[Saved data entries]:
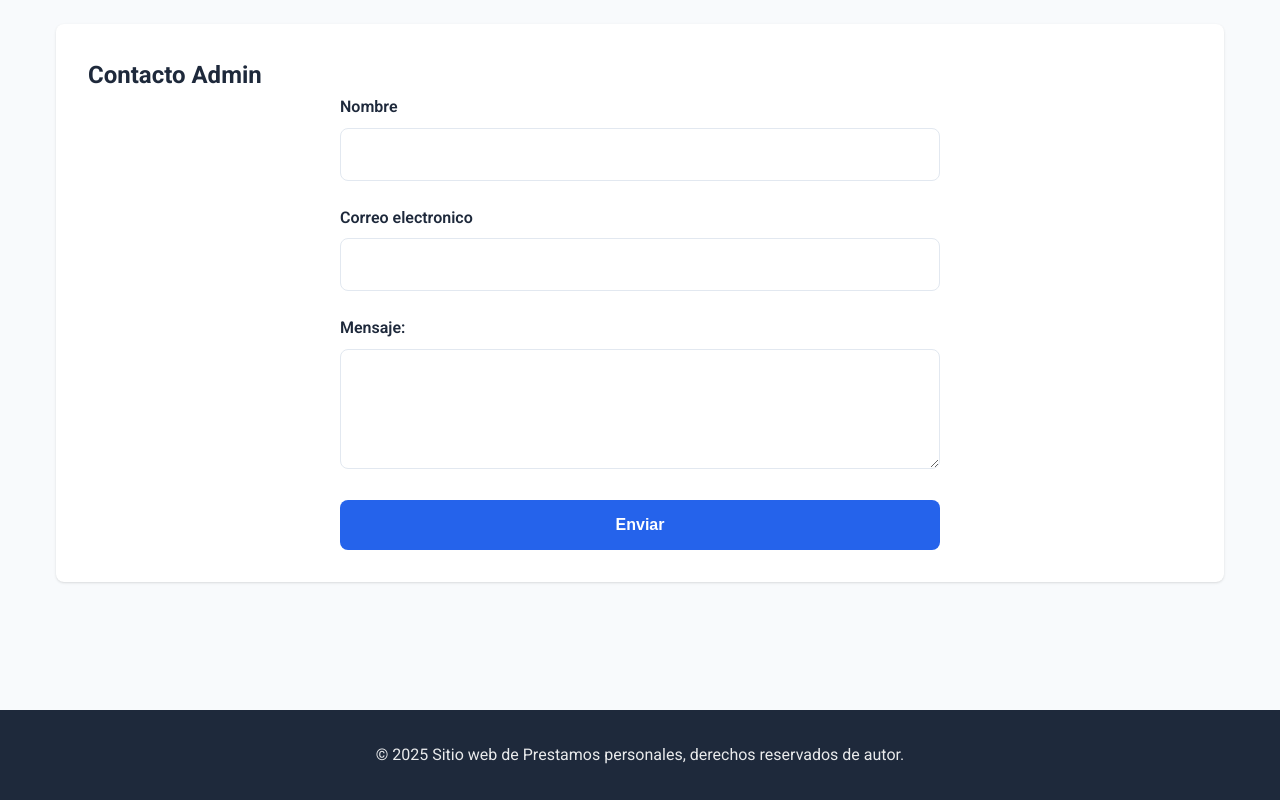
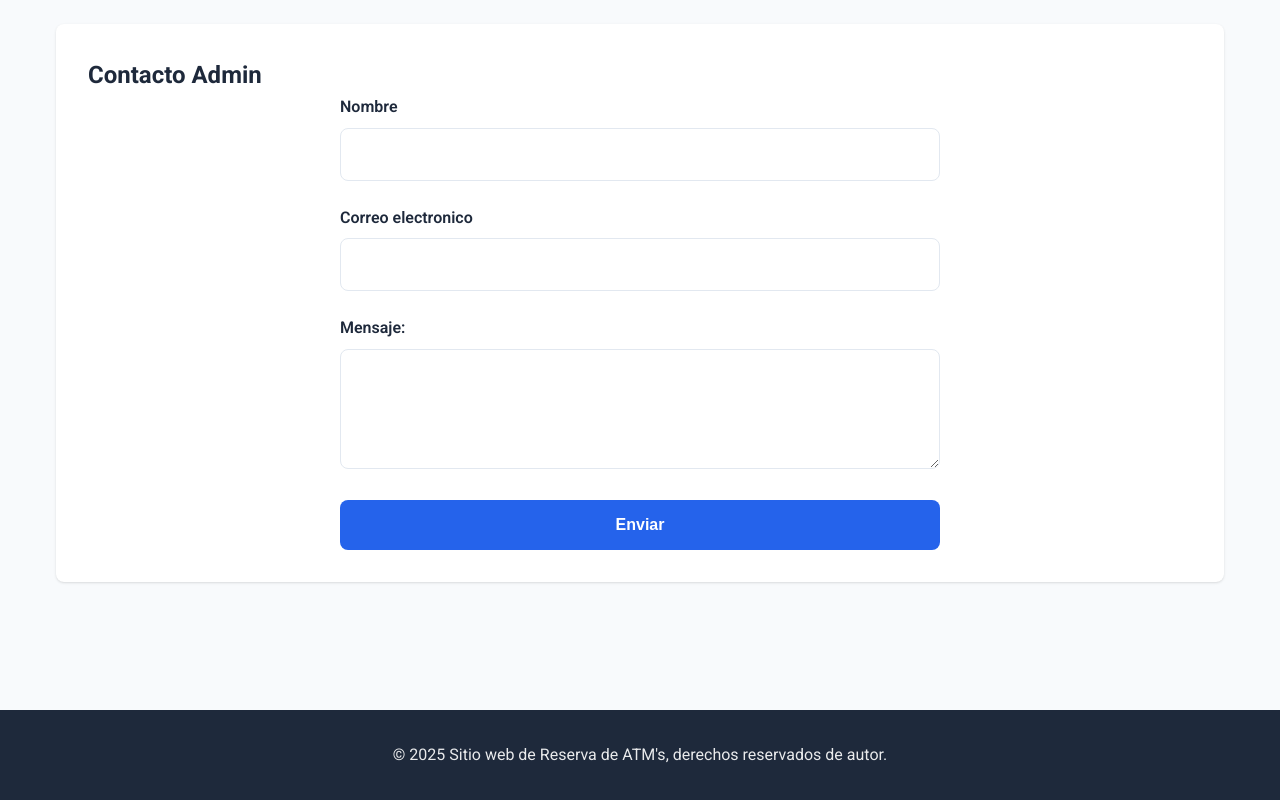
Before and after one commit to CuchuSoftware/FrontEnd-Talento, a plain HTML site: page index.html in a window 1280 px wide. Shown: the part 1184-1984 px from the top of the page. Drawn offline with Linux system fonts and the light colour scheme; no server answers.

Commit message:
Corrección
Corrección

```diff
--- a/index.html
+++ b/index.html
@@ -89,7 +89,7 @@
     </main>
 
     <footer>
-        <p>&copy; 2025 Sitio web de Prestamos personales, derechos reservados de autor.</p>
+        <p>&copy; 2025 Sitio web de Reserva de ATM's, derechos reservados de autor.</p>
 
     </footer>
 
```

[EXERCISE GOAL]:
I need every line of the data that has the word "copy"; please list them.

[TASK SOLUTION]:
-        <p>&copy; 2025 Sitio web de Prestamos personales, derechos reservados de autor.</p>
+        <p>&copy; 2025 Sitio web de Reserva de ATM's, derechos reservados de autor.</p>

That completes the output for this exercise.